The Greek government has told rebellious lawmakers that failure to back a deeply unpopular European rescue package in parliament will send the nation down an unknown, dangerous path to default and international economic isolation.
Officials are hammering home the message that the country's future in the euro is at stake.
The package of austerity measures demanded by the European Union and the International Monetary Fund in return for a €130 billion bailout was approved by the Greek cabinet on Friday.
The coalition of Prime Minister Lucas Papademos has a huge majority, which should ensure parliament approves on Sunday a package including a further €3.3 billion euros in budget cuts this year, needed to secure Greece's second bailout since 2010, Reuters reports.
But the number of dissenters is growing.
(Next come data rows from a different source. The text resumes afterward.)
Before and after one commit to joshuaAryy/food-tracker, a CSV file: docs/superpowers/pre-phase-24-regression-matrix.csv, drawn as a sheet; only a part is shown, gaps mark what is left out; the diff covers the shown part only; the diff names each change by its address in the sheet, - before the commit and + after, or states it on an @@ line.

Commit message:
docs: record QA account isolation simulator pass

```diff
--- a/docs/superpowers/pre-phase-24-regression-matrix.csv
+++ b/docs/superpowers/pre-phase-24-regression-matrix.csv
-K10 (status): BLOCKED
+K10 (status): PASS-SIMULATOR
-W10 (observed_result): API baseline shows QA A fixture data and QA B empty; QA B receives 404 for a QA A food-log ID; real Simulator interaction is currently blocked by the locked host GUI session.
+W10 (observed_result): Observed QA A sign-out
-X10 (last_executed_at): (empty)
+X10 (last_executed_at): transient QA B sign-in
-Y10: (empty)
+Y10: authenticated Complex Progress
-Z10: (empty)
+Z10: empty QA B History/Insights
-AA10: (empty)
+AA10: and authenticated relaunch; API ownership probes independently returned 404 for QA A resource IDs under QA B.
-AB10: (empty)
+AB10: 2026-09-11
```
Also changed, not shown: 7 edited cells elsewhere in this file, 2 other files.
About 20 MPs belonging to the two major parties backing Mr Papademos shrugged off their leaders' threats and warned they might reject the bailout.
However, it would take more than 80 rebels to scupper the law in a vote scheduled for late on Sunday.
Six members of the Papademos cabinet have already resigned over the heavy pay, pension and job cuts which the European Union and International Monetary Fund are demanding as the price of the funds, which Greece needs by March to avoid a messy bankruptcy.
Deputy Finance Minister Filippos Sachinidis says the consequences of a disorderly debt default would be incalculable.
As a 48-hour protest strike went into its second day, about 50 Communist party activists draped two huge banners on the ramparts of the Acropolis on Saturday, reading: "Down with the dictatorship of the monopolies (and the) European Union".
About 7000 demonstrators gathered in central Athens, police said, but there was no repeat of trouble on Friday when police fired teargas at protesters throwing petrol bombs and stones.
Those earning the minimum wage are furious that their salaries will now be cut from €751 a month to €600.
Civil servants worry they will be in the firing line as 15,000 jobs are cut this year.